» PROVIDED DATA:

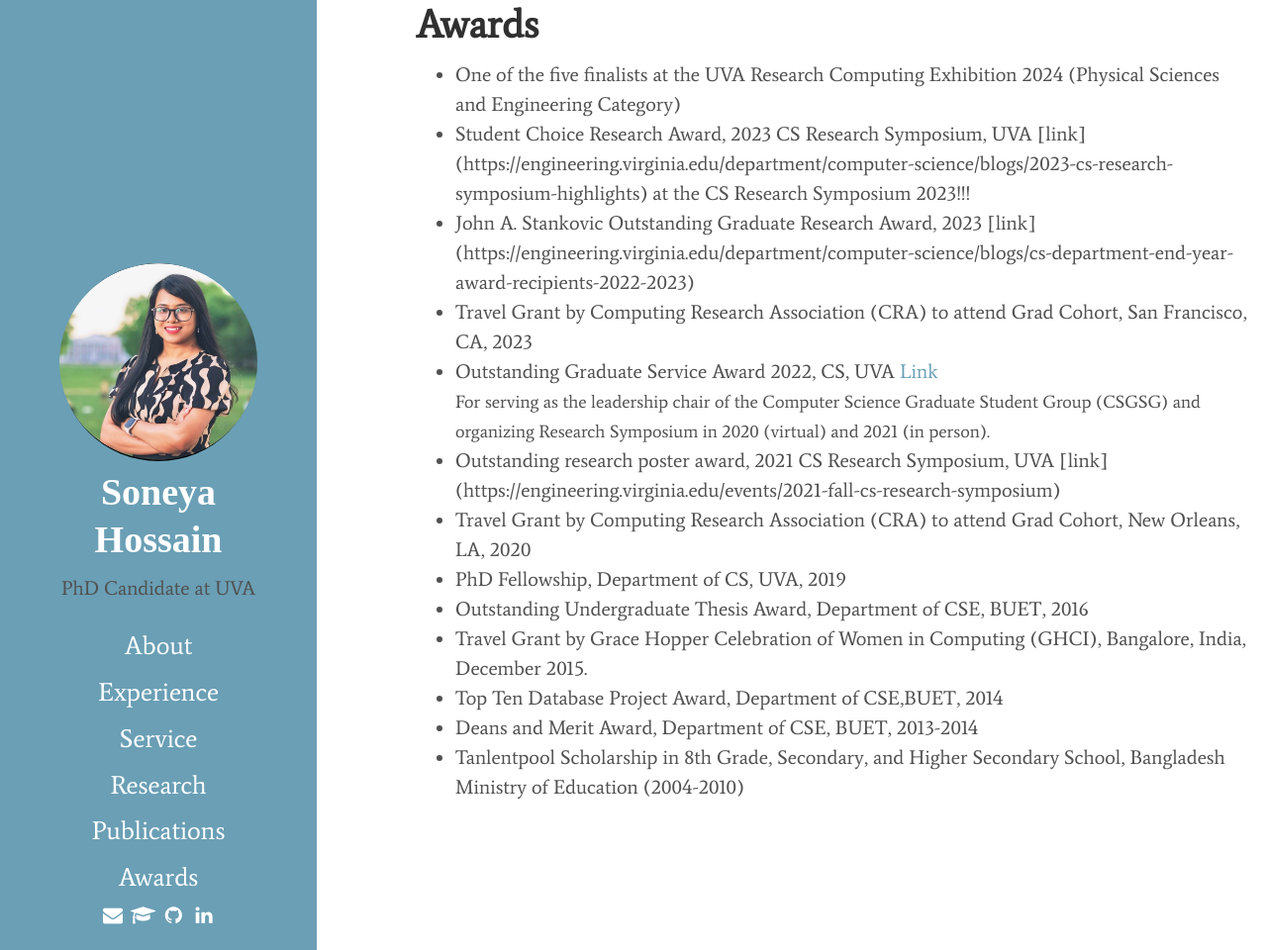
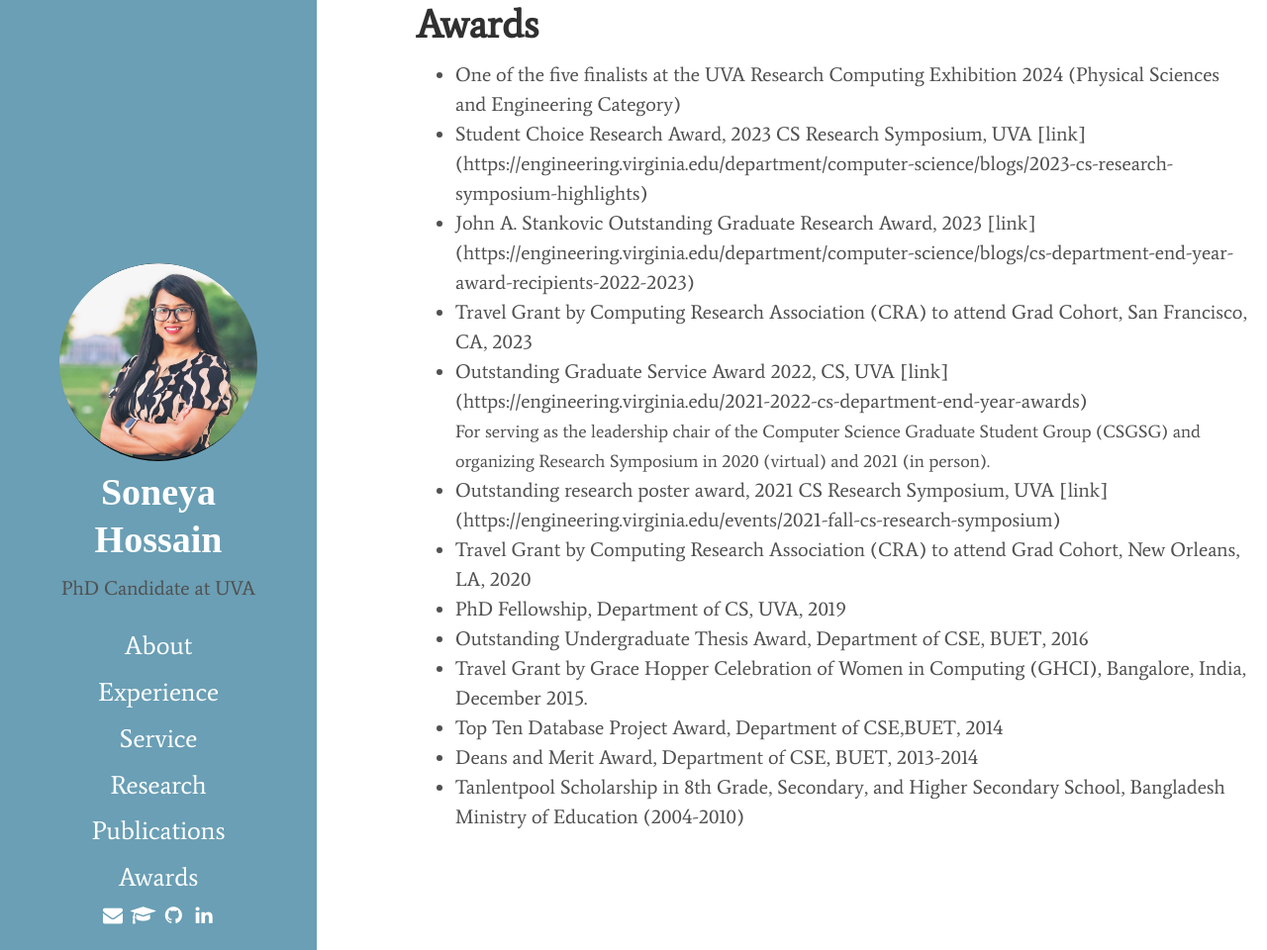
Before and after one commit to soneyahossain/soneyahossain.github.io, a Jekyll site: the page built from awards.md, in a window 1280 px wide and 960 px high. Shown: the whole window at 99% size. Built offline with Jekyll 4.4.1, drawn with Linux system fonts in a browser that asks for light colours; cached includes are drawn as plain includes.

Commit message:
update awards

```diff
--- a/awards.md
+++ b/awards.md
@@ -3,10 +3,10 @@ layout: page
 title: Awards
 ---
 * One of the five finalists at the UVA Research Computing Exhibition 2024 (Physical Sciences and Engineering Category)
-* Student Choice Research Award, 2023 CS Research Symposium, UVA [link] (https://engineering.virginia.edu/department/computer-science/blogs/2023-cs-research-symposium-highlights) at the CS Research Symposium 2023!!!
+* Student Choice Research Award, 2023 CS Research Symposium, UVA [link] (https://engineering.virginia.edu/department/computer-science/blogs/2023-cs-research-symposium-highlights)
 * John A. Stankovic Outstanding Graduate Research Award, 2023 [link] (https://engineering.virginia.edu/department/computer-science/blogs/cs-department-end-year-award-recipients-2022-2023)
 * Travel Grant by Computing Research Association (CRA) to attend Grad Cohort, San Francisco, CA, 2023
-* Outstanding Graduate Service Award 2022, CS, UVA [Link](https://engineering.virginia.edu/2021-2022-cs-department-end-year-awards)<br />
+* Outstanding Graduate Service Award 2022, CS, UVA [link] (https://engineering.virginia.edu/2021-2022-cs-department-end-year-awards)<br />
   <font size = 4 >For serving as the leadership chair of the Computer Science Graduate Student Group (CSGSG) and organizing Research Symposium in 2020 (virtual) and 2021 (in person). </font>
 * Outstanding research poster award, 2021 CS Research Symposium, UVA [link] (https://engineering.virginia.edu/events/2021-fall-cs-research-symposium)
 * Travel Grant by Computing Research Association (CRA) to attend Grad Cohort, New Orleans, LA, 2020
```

* * *

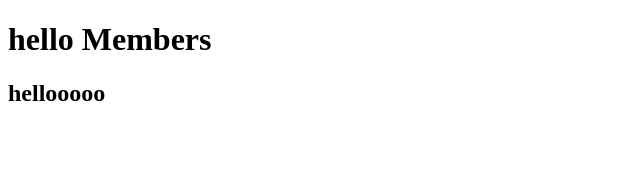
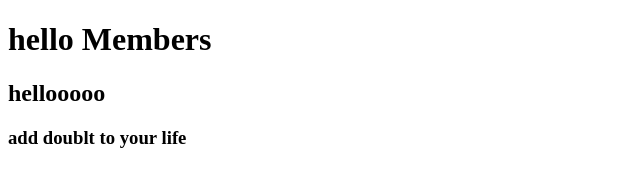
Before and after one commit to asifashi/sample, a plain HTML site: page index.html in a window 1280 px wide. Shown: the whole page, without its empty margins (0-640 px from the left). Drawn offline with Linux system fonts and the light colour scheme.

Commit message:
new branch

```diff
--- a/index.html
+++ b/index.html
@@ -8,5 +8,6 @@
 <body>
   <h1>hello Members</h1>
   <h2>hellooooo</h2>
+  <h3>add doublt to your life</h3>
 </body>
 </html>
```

---

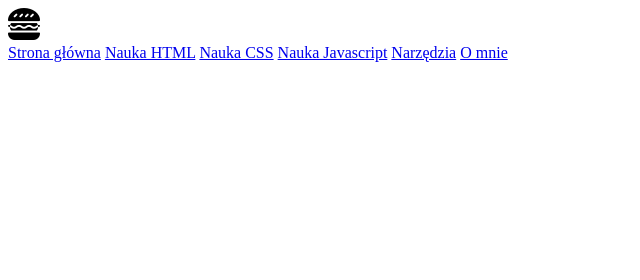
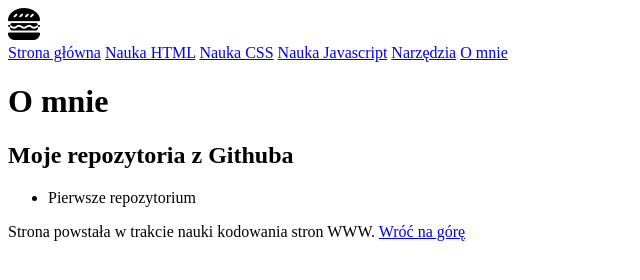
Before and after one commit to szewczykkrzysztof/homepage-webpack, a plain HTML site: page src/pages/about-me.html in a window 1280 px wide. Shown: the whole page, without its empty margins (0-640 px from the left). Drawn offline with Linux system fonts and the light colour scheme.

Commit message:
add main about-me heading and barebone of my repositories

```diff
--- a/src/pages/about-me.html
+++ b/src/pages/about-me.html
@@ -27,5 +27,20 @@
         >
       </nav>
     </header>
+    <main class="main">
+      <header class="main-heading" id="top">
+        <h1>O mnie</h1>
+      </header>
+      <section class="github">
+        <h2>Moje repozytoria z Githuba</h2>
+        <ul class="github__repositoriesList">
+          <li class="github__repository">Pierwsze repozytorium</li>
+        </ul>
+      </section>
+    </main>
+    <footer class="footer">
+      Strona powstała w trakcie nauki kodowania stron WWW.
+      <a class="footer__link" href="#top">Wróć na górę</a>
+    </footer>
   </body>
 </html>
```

» TASK GOAL:
Copy out each line of the material in which the word "class" turns up.

» REPLY:
+    <main class="main">
+      <header class="main-heading" id="top">
+      <section class="github">
+        <ul class="github__repositoriesList">
+          <li class="github__repository">Pierwsze repozytorium</li>
+    <footer class="footer">
+      <a class="footer__link" href="#top">Wróć na górę</a>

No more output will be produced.